Global Dimming and Brightening: an Update Beyond 2000

Long, C. N., NOAA- Earth System Research Laboratory





Radiation Processes

Radiative Processes

Wild M, B Trüssel, A Ohmura, CN Long, G König-Langlo, EG Dutton, and A Tsvetkov. 2009. "Global dimming and brightening: An update beyond 2000." Journal of Geophysical Research – Atmospheres, 114(D10), D00D13, 10.1029/2008jd011382.


Evolution of annual mean surface solar radiation from 1990 to 2005 as measured at sites in India showing continued significant dimming. The updated focal period 2000-2005 is visually separated from the preceding 1990-2000 period. Units Wm-2.


Qualitative tendencies in surface solar radiation at sites in various regions around the world. 1990s tendencies in left column, 2000-2005 tendencies in right column.


Evolution of annual mean surface solar radiation from 1990 to 2005 as measured at sites in India showing continued significant dimming. The updated focal period 2000-2005 is visually separated from the preceding 1990-2000 period. Units Wm-2.

Qualitative tendencies in surface solar radiation at sites in various regions around the world. 1990s tendencies in left column, 2000-2005 tendencies in right column.

There is increasing evidence that solar radiation at the Earth’s surface has not been constant over time, but has undergone climatologically significant decadal variations. This is indicated, for example, in indirect data from sunshine duration recorders, which show substantial decadal changes since their initiation in the late 19th century.

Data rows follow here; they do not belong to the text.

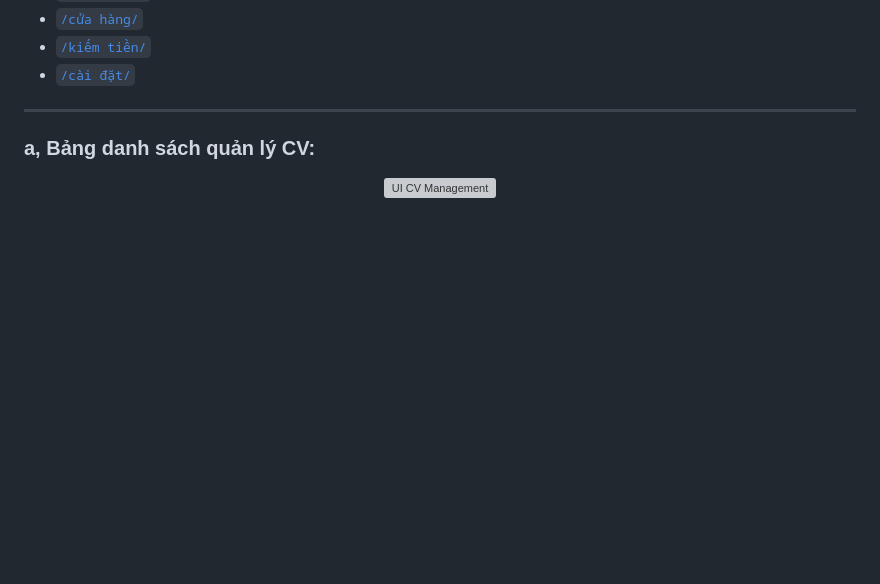
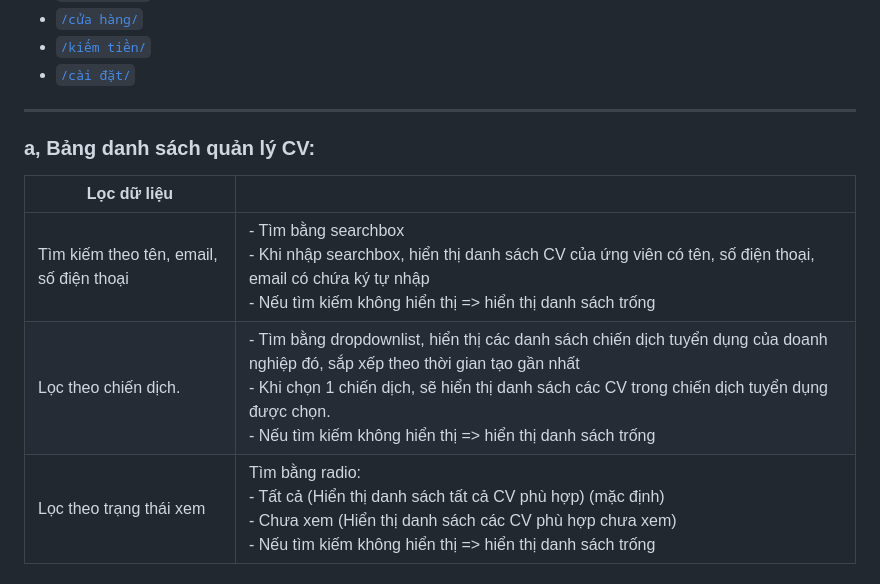
Before and after one commit to SirioHaffy21/FinalProject_Team1_06.2025, a Markdown page: README.md, the part around the change. Rendered like a GitHub page; blank space fills up the shorter version; grey boxes are pictures that could not be loaded.

```diff
--- a/README.md
+++ b/README.md
@@ -154,6 +154,8 @@ XEPO gồm **9 module chính**, mỗi module phục vụ một nhóm nhu cầu r
 
 ### a, Bảng danh sách quản lý CV:
 
-<p align="center">
-    <img src="https://flagsireland.com/cdn/shop/files/Manchester_United_Football_Club_Flag.png?v=1720184212" width="800" alt="UI CV Management"/>
-</p>
+| Lọc dữ liệu              |                                                                                                                              |
+|--------------------------|------------------------------------------------------------------------------------------------------------------------------|
+| Tìm kiếm theo tên, email, số điện thoại | - Tìm bằng searchbox <br> - Khi nhập searchbox, hiển thị danh sách CV của ứng viên có tên, số điện thoại, email có chứa ký tự nhập <br> - Nếu tìm kiếm không hiển thị => hiển thị danh sách trống |
+| Lọc theo chiến dịch.     | - Tìm bằng dropdownlist, hiển thị các danh sách chiến dịch tuyển dụng của doanh nghiệp đó, sắp xếp theo thời gian tạo gần nhất <br> - Khi chọn 1 chiến dịch, sẽ hiển thị danh sách các CV trong chiến dịch tuyển dụng được chọn. <br> - Nếu tìm kiếm không hiển thị => hiển thị danh sách trống |
+| Lọc theo trạng thái xem  | Tìm bằng radio: <br> - Tất cả (Hiển thị danh sách tất cả CV phù hợp) (mặc định) <br> - Chưa xem (Hiển thị danh sách các CV phù hợp chưa xem) <br> - Nếu tìm kiếm không hiển thị => hiển thị danh sách trống |
```
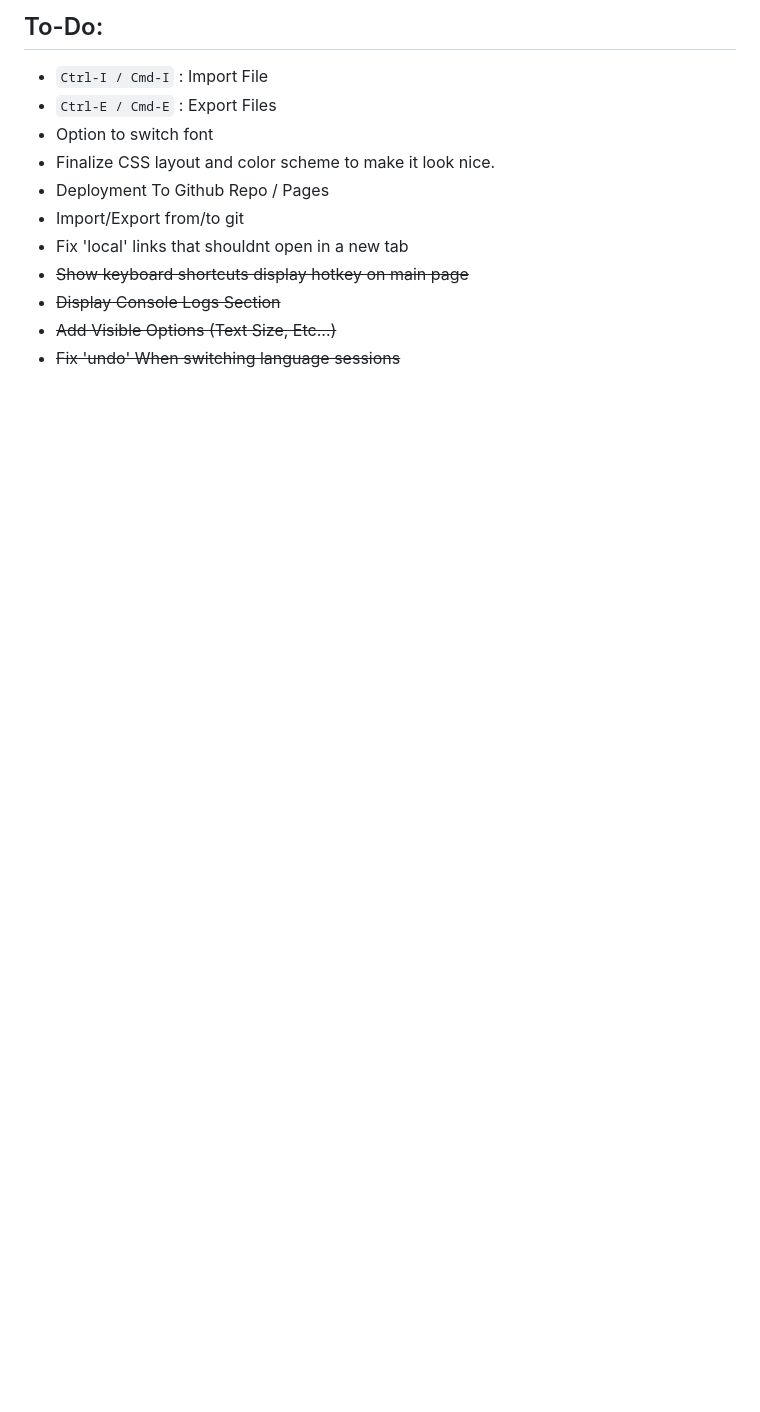
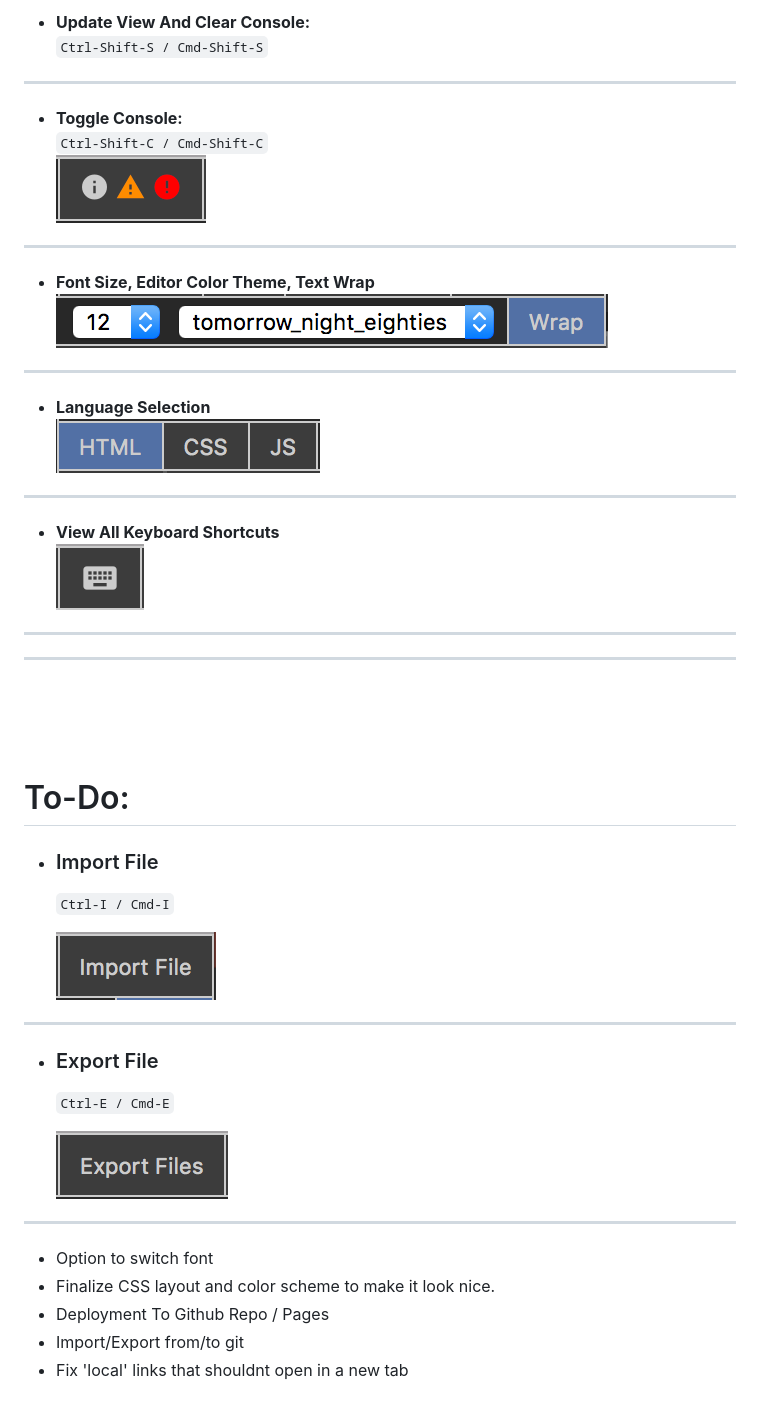
Before and after one commit to tiredamage42/SitePrototyper, a Markdown page: README.md, the part around the change printed below. Rendered like a GitHub page; pictures changed too: docs/console_toggle.png (added), docs/export.png (added), docs/font_opts.png (added); blank space fills up the shorter version.

Commit message:
added resizable everything, fixed resize mouse up bug, added to readme doc

```diff
--- a/README.md
+++ b/README.md
@@ -11,13 +11,42 @@
 
-## To-Do:
-- `Ctrl-I / Cmd-I` : Import File
-- `Ctrl-E / Cmd-E` : Export Files
+- **Update View And Clear Console:**<br />`Ctrl-Shift-S / Cmd-Shift-S`
+<hr>
+
+- **Toggle Console:**<br />`Ctrl-Shift-C / Cmd-Shift-C`<br />
+  ![](docs/console_toggle.png)
+<hr>
+
+- **Font Size, Editor Color Theme, Text Wrap**<br />![](docs/font_opts.png)
+<hr>
+
+- **Language Selection**<br />![](docs/language_select.png)
+<hr>
+
+- **View All Keyboard Shortcuts**<br />![](docs/shortcuts_view.png)
+
+<hr>
+<hr>
+
+<br />
+<br />
+<br />
+
+# To-Do:
+- ### Import File
+  `Ctrl-I / Cmd-I`
+
+  ![](docs/import.png)
+<hr>
+
+
+- ### Export File
+  `Ctrl-E / Cmd-E`
+
+  ![](docs/export.png)
+<hr>
+
 - Option to switch font
 - Finalize CSS layout and color scheme to make it look nice.
 - Deployment To Github Repo / Pages
 - Import/Export from/to git
 - Fix 'local' links that shouldnt open in a new tab
-- ~~Show keyboard shortcuts display hotkey on main page~~
-- ~~Display Console Logs Section~~
-- ~~Add Visible Options (Text Size, Etc...)~~
-- ~~Fix 'undo' When switching language sessions~~
```
Also changed, not shown: other parts of README.md (+3 -3 lines), 9 other files.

Direct surface radiation measurements started to become available on a widespread basis in the late 1950s, with the establishment of numerous radiation sites during the International Geophysical Year (IGY) 1957/58. Based on these records, several studies pointed to a widespread decrease of surface solar radiation from the early 1960s to the late 1980s (“global dimming”). Only data prior to 1990 were available at the time these studies were completed. More recent studies used data records updated for the 1990s and show that the decline in surface solar radiation faded during the 1980s and, to a large extent, reversed during the 1990s (“brightening”). The present study investigates how surface solar radiation further evolved into the new millennium, based on newly updated surface observational records. The years after 2000 are particularly interesting, because they can provide independent and complementary information to the ambitious satellite programs that became operational with the beginning of the new millennium such as Clouds and the Earth’s Radiant Energy System (CERES) and Geostationary Earth Radiation Budget (GERB).

This study investigates recent variations in downwelling surface solar radiation inferred from a comprehensive set of ground-based observational records updated for the period 2000-2005. The surface records suggest a continuation of the upward tendency in surface solar radiation (“brightening”) beyond 2000 at numerous stations in Europe and the United States, as well as parts of East Asia (Korea). Insolation variations in Europe after 2000 are dominated by a large positive anomaly in the year 2003 with its unprecedented summer heatwave, exceeding 10 Wm-2 on an annual and 20 Wm-2 on a summer mean basis in Central Europe. However, the brightening in Europe still remains evident, even after eliminating the year 2003 data. The brightening seen at sites in Antarctica during the 1990s, influenced by a recovery from the decreased atmospheric transparency after the Mount Pinatubo volcanic eruption in 1991, fades after 2000. The brightening tendency also seems to level off at sites in Japan. In China there is some indication for a renewed dimming, after the stabilization in the 1990s. A continuation of the long lasting dimming is also noted at the sites in India. Overall, the available data suggest continuation of the brightening beyond the year 2000 at numerous locations, yet less pronounced and coherent than during the 1990s, with more regions with no clear changes or declines.

The tendencies for an increase in surface solar radiation (“brightening”) discussed in earlier studies for the 1990s are sustained at the beginning of the 2000s in several parts of the world, as documented at sites in Europe, the US and Korea. Stations in other regions suggest that the “brightening” levels off after 2000 (sites in Japan, Antarctica), or provide some indications for a reversal back to a dimming (sites in China, Central America). In summary, many sites still continue to observe an increase in surface solar radiation in the years following 2000, but the overall signal is not as evident and coherent as during the 1990s, with more sites showing stabilizing or even declining insolation. One may also speculate that the recent decrease in some areas of significant overall brightening may favor a more moderate temperature increase in the early 2000s compared to the 1990s, when brightening more substantially added to the greenhouse-induced warming. Overall global warming since the turn of the millennium may therefore be more readily attributable to the enhanced greenhouse effect, and no longer suppressed by surface solar dimming as in the period from the 1950s to 1980s or as enhanced by surface solar brightening as from the 1980s to 2000.